“However complete Baptism may be sacramentally, it must always be considered the beginning of a process of participation, growth, and response.”

I began this paper with several questions/issues that continue to engage the church: how can we plumb more deeply the Paschal Mystery and help it to become a lived reality for the faithful, instead of the “near-abstraction” Keifer suggests it is for many; how can we help the faithful appreciate more fully the liturgical year as the foundation and the framework in which the church lives into, and lives out, the Paschal Mystery; and finally, how can we seize the opportunity our proposal presents to reexamine our thinking about and practice of initiation, which Adams insists is crucial if the church is truly to be the church.

I suggested that our proposal, modest as it may look on paper, provides the church with a unique opportunity to address these issues. It brings the primary baptismal days and the weeks preceding them into new focus, allowing the churches to appropriate afresh their possibilities for Christian formation in all its forms.

While we have come a long way in becoming again a Paschal people, and in re-emphasizing the rites of initiation, we still have a way to go, to live ever more deeply that life into which we are called. Might our proposal, and the implications/opportunities I see stemming from it, help the churches in this ongoing work?



14Leonel L. Mitchell, Praying Shapes Believing: A Theological Commentary on The Book of Common Prayer (Harrisburg, PA: Morehouse, 1985), 100.

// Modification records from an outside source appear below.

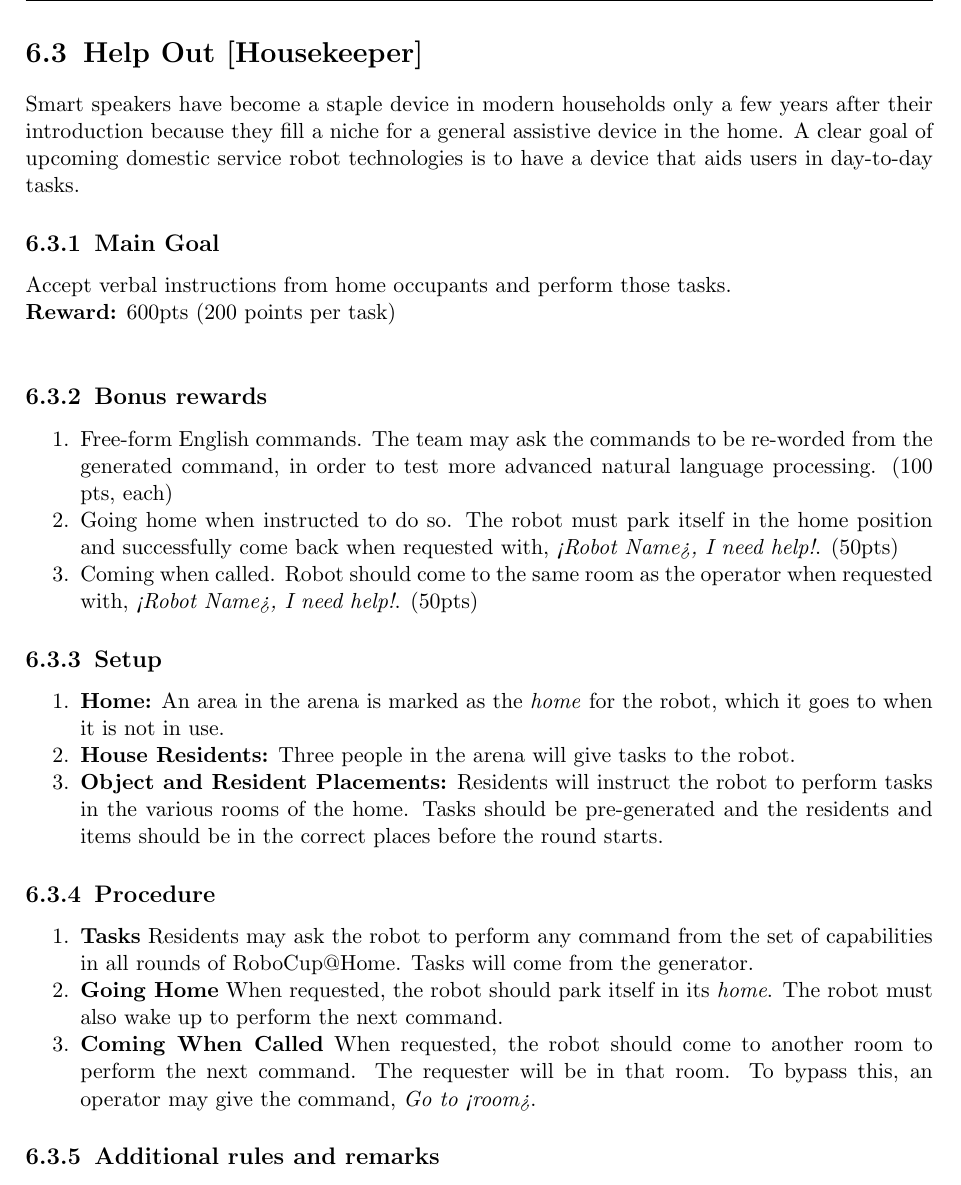
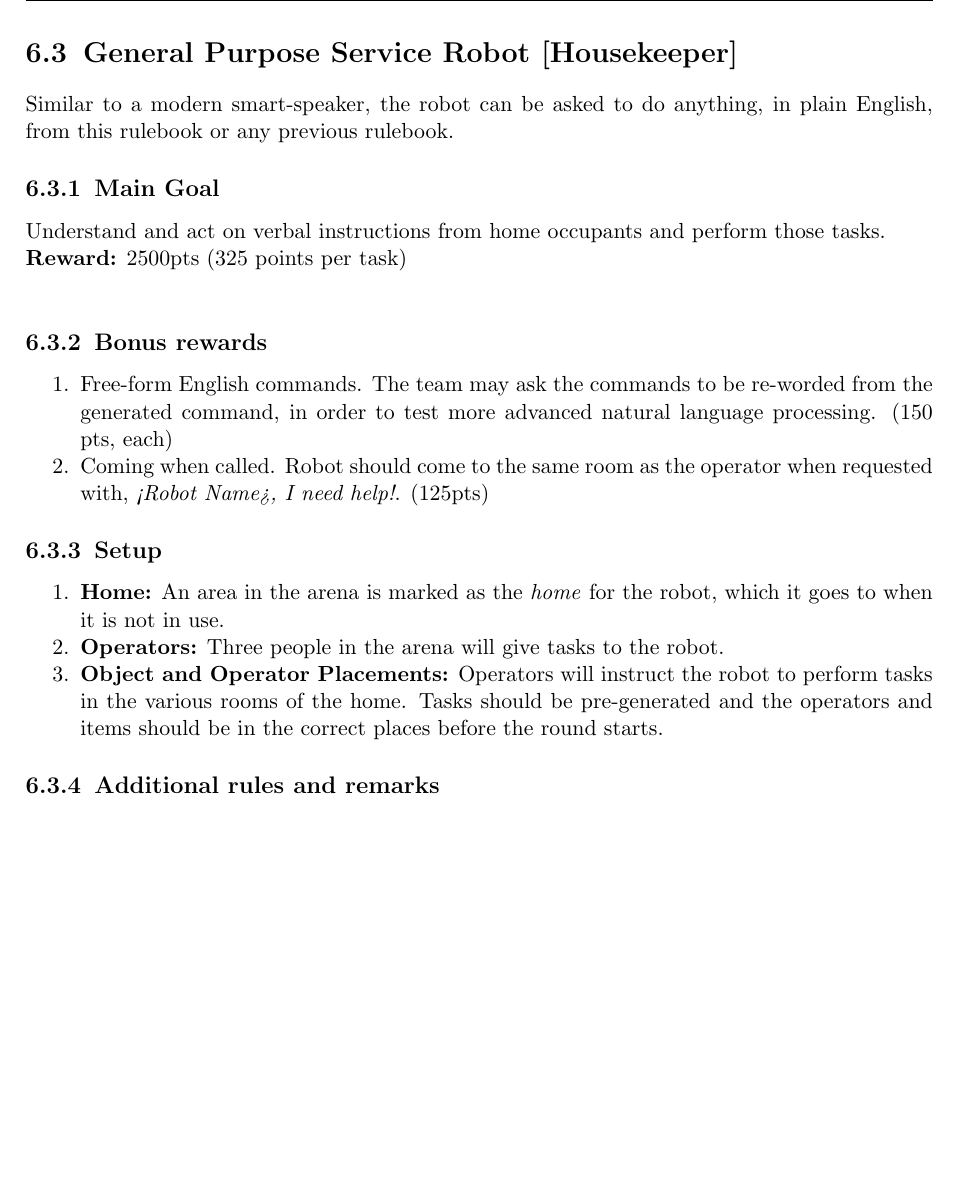
Before and after one commit to RoboCupAtHome/RuleBook, a LaTeX thesis (Rulebook.tex, which reads tasks/GPSR.tex, tasks/HelpOut.tex): part of page 64 of 70, cut at the place of the change, the shorter picture padded with empty space. Compiled offline with pdfLaTeX.

Commit message:
Updated Help Out to be GPSR.

```diff
--- /dev/null
+++ b/tasks/GPSR.tex
@@ -0,0 +1,37 @@
+\section{General Purpose Service Robot [Housekeeper]}
+Similar to a modern smart-speaker, the robot can be asked to do anything, in plain English, from this rulebook or any previous rulebook.
+
+% \subsection{Focus}
+% This test focuses on the detection and recognition of objects and their features, as well as object manipulation.
+
+\subsection{Main Goal}
+Understand and act on verbal instructions from home occupants and perform those tasks.
+
+\noindent\textbf{Reward:} 2500pts (325 points per task)\\
+
+\subsection{Bonus rewards}
+\begin{enumerate}[nosep]
+	\item Free-form English commands. The team may ask the commands to be re-worded from the generated command, in order to test more advanced natural language processing. (150 pts, each)
+	\item Coming when called. Robot should come to the same room as the operator when requested with, \textit {<Robot Name>, I need help!}. (125pts)
+\end{enumerate}
+
+% %% %%%%%%%%%%%%%%%%%%%%%%%%%%%%%%%%%%%%%%%%%%%%%%%%%%%%%%
+%
+% Setup
+%
+% %% %%%%%%%%%%%%%%%%%%%%%%%%%%%%%%%%%%%%%%%%%%%%%%%%%%%%%%
+\subsection{Setup}
+\begin{enumerate}
+	\item \textbf{Home:} An area in the arena is marked as the \textit{home} for the robot, which it goes to when it is not in use.
+
+	\item \textbf{Operators:} Three people in the arena will give tasks to the robot.
+
+	\item \textbf{Object and Operator Placements:} Operators will instruct the robot to perform tasks in the various rooms of the home. Tasks should be pre-generated and the operators and items should be in the correct places before the round starts.
+\end{enumerate}
+
+% %% %%%%%%%%%%%%%%%%%%%%%%%%%%%%%%%%%%%%%%%%%%%%%%%%%%%%%%
+%
+% Additional Rules
+%
+% %% %%%%%%%%%%%%%%%%%%%%%%%%%%%%%%%%%%%%%%%%%%%%%%%%%%%%%%
+\subsection{Additional rules and remarks}
--- a/tasks/HelpOut.tex
+++ /dev/null
@@ -1,54 +0,0 @@
-\section{Help Out [Housekeeper]}
-Smart speakers have become a staple device in modern households only a few years after their introduction because they fill a niche for a general assistive device in the home. A clear goal of upcoming domestic service robot technologies is to have a device that aids users in day-to-day tasks.
-
-% \subsection{Focus}
-% This test focuses on the detection and recognition of objects and their features, as well as object manipulation.
-
-\subsection{Main Goal}
-Accept verbal instructions from home occupants and perform those tasks.
-
-\noindent\textbf{Reward:} 600pts (200 points per task)\\
-
-\subsection{Bonus rewards}
-\begin{enumerate}[nosep]
-	\item Free-form English commands. The team may ask the commands to be re-worded from the generated command, in order to test more advanced natural language processing. (100 pts, each)
-	\item Going home when instructed to do so. The robot must park itself in the home position and successfully come back when requested with, \textit {<Robot Name>, I need help!}. (50pts)
-	\item Coming when called. Robot should come to the same room as the operator when requested with, \textit {<Robot Name>, I need help!}. (50pts)
-\end{enumerate}
-
-% %% %%%%%%%%%%%%%%%%%%%%%%%%%%%%%%%%%%%%%%%%%%%%%%%%%%%%%%
-%
-% Setup
-%
-% %% %%%%%%%%%%%%%%%%%%%%%%%%%%%%%%%%%%%%%%%%%%%%%%%%%%%%%%
-\subsection{Setup}
-\begin{enumerate}
-	\item \textbf{Home:} An area in the arena is marked as the \textit{home} for the robot, which it goes to when it is not in use.
-
-	\item \textbf{House Residents:} Three people in the arena will give tasks to the robot.
-
-	\item \textbf{Object and Resident Placements:} Residents will instruct the robot to perform tasks in the various rooms of the home. Tasks should be pre-generated and the residents and items should be in the correct places before the round starts.
-\end{enumerate}
-
-
-% %% %%%%%%%%%%%%%%%%%%%%%%%%%%%%%%%%%%%%%%%%%%%%%%%%%%%%%%
-%
-% Setup
-%
-% %% %%%%%%%%%%%%%%%%%%%%%%%%%%%%%%%%%%%%%%%%%%%%%%%%%%%%%%
-\subsection{Procedure}
-\begin{enumerate}
-	\item \textbf{Tasks} Residents may ask the robot to perform any command from the set of capabilities in all rounds of RoboCup@Home. Tasks will come from the generator.
-	\item \textbf{Going Home} When requested, the robot should park itself in its \textit{home}. The robot must also wake up to perform the next command.
-	\item \textbf{Coming When Called} When requested, the robot should come to another room to perform the next command. The requester will be in that room. To bypass this, an operator may give the command, \textit{Go to <room>}.
-
-
-\end{enumerate}
-
-
-% %% %%%%%%%%%%%%%%%%%%%%%%%%%%%%%%%%%%%%%%%%%%%%%%%%%%%%%%
-%
-% Additional Rules
-%
-% %% %%%%%%%%%%%%%%%%%%%%%%%%%%%%%%%%%%%%%%%%%%%%%%%%%%%%%%
-\subsection{Additional rules and remarks}
```
Also changed, not shown: Rulebook.tex (+1 -1 lines), scoresheets/GPSR.tex (+8 -63 lines), scoresheets/HelpOut.tex (deleted, +0 -19 lines), tasks/GPSR.tex (32 more changed lines), tasks/HelpOut.tex (32 more changed lines).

15Other churches, of course, use an equivalent of the BCP Baptismal Covenant, e.g., Evangelical Lutheran Worship (Affirmation of Baptism, 235-237); Book of Common Worship (Profession of Faith, 435-438); Book of Worship (Baptismal Covenant, 111-112).

16This obviously needs much more thought and discussion, if it is even deemed desirable or workable at all.

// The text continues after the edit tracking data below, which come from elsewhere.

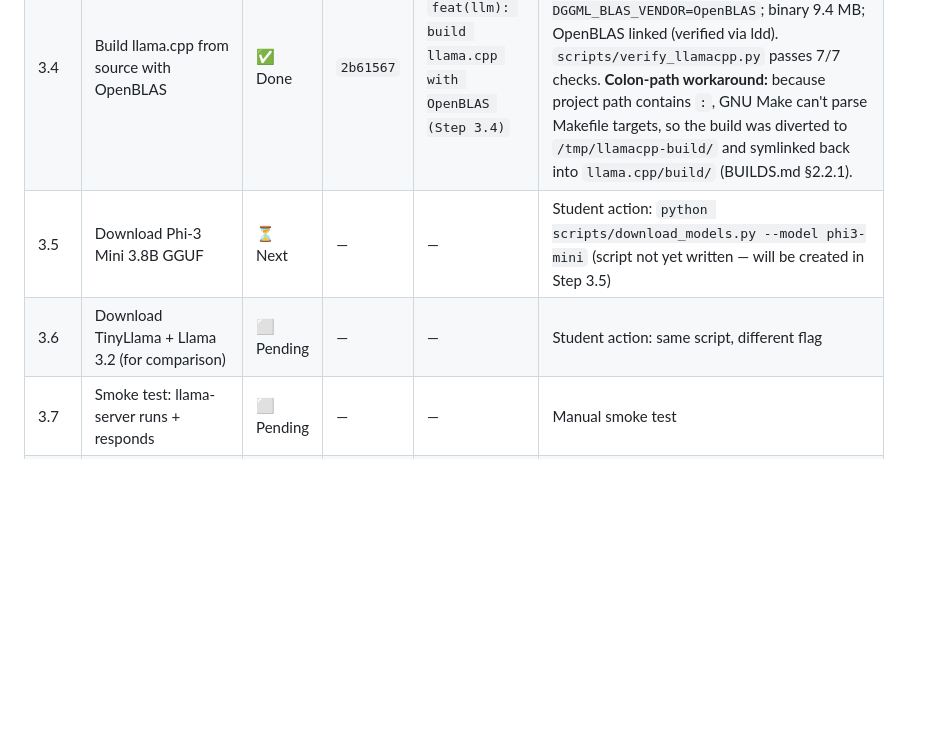
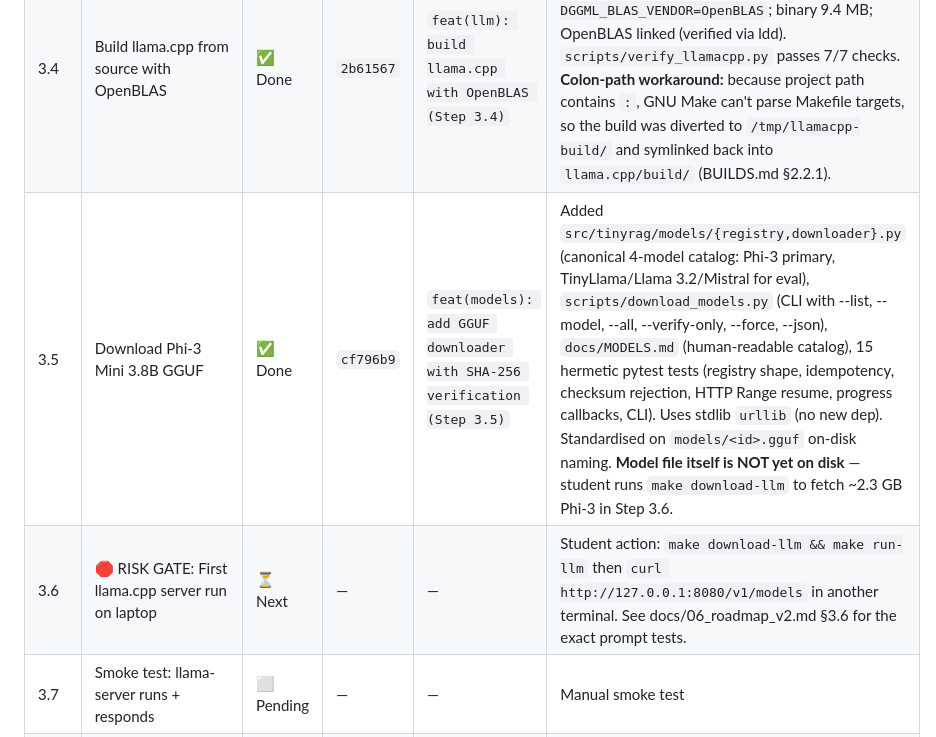
Before and after one commit to marajulcsecu/tinyrag, a Markdown page: AGENT.md, the part around one of its changes. Rendered like a GitHub page; blank space fills up the shorter version.

```diff
--- a/AGENT.md
+++ b/AGENT.md
@@ -267,8 +285,8 @@ This section is the **running log of every step executed**, in execution order.
 | 3.2 | Set up Python venv + pinned requirements | ✅ Done | `1519733` | `chore(deps): set up pinned Python environment (Step 3.2)` | Added requirements.txt, requirements-dev.txt, pyproject.toml, Makefile, .env.example, tests/test_smoke.py, src/tinyrag/__init__.py. Venv at `~/venvs/tinyrag` (symlinked as `.venv`) because project path contains colons. 32/32 smoke tests pass. |
 | 3.3 | Install system deps for llama.cpp + OpenBLAS | ✅ Done | `aca827c` | `chore(deps): add system dep installer and native build manifest (Step 3.3)` | Installed libopenblas-dev 0.3.26, liblapack-dev, tree via apt. Added scripts/install_system_deps.sh (idempotent, --check, --with-extras), docs/BUILDS.md (build manifest with placeholders for llama.cpp SHA), 3 new Makefile targets (deps-system, deps-verify, deps-extras) + 3 placeholders for Step 3.4 (llama-dir, build-llamacpp, build). |
 | 3.4 | Build llama.cpp from source with OpenBLAS | ✅ Done | `2b61567` | `feat(llm): build llama.cpp with OpenBLAS (Step 3.4)` | Cloned llama.cpp at tag `gguf-v0.19.0` (commit `a290ce62`); built with `-DGGML_BLAS=ON -DGGML_BLAS_VENDOR=OpenBLAS`; binary 9.4 MB; OpenBLAS linked (verified via ldd). `scripts/verify_llamacpp.py` passes 7/7 checks. **Colon-path workaround:** because project path contains `:`, GNU Make can't parse Makefile targets, so the build was diverted to `/tmp/llamacpp-build/` and symlinked back into `llama.cpp/build/` (BUILDS.md §2.2.1). |
-| 3.5 | Download Phi-3 Mini 3.8B GGUF | ⏳ Next | — | — | Student action: `python scripts/download_models.py --model phi3-mini` (script not yet written — will be created in Step 3.5) |
-| 3.6 | Download TinyLlama + Llama 3.2 (for comparison) | ⬜ Pending | — | — | Student action: same script, different flag |
+| 3.5 | Download Phi-3 Mini 3.8B GGUF | ✅ Done | `cf796b9` | `feat(models): add GGUF downloader with SHA-256 verification (Step 3.5)` | Added `src/tinyrag/models/{registry,downloader}.py` (canonical 4-model catalog: Phi-3 primary, TinyLlama/Llama 3.2/Mistral for eval), `scripts/download_models.py` (CLI with --list, --model, --all, --verify-only, --force, --json), `docs/MODELS.md` (human-readable catalog), 15 hermetic pytest tests (registry shape, idempotency, checksum rejection, HTTP Range resume, progress callbacks, CLI). Uses stdlib `urllib` (no new dep). Standardised on `models/<id>.gguf` on-disk naming. **Model file itself is NOT yet on disk** — student runs `make download-llm` to fetch ~2.3 GB Phi-3 in Step 3.6. |
+| 3.6 | 🛑 RISK GATE: First llama.cpp server run on laptop | ⏳ Next | — | — | Student action: `make download-llm && make run-llm` then `curl http://127.0.0.1:8080/v1/models` in another terminal. See docs/06_roadmap_v2.md §3.6 for the exact prompt tests. |
 | 3.7 | Smoke test: llama-server runs + responds | ⬜ Pending | — | — | Manual smoke test |
 | 3.8 | Write top-level `config.yaml` with all paths | ⬜ Pending | — | — | |
 | 3.9 | Confirm repo structure matches `06_roadmap_v2.md` Phase 3 done-state | ⬜ Pending | — | — | |
```
Also changed, not shown: other parts of AGENT.md (+29 -11 lines).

17“Living the Good News,” Morehouse Education Resources, http://www.morehouseeducation.org/living-the-good-news/ (accessed January 4, 2010).

18Office of Evangelism Ministries, The Episcopal Church Center, The Catechumenal Process: Adult Initiation & Formation for Christian Life and Ministry (New York: Church Hymnal Corporation, 1990), 10 and passim.

19“Episcopal Children’s Curriculum and Episcopal Curriculum for Youth,” The Institute for Christian Formation and Leadership, Virginia Theological Seminary, http://www.vts.edu/podium/default.aspx?t=122314(accessed January 4, 2010).

20The baptismal covenant might also be used in conjunction with the lessons provided for the vigils for the Eve of All Saints’ Day/Sunday (BOS, 106-107), the Eve of the Baptism of Our Lord (BOS, 51-52), the Eve of Pentecost (BCP, 227, 896, 906, and 917), and, of course, the Easter Vigil (BCP, 288-291). The BOS also provides “A Vigil on the Eve of Baptism” (BOS, 131-135). The baptismal covenant could furnish the context in which the lections are explored.

21Daniel B. Stevick, Baptismal Moments; Baptismal Meanings (New York: Church Hymnal Corporation, 1987), 138.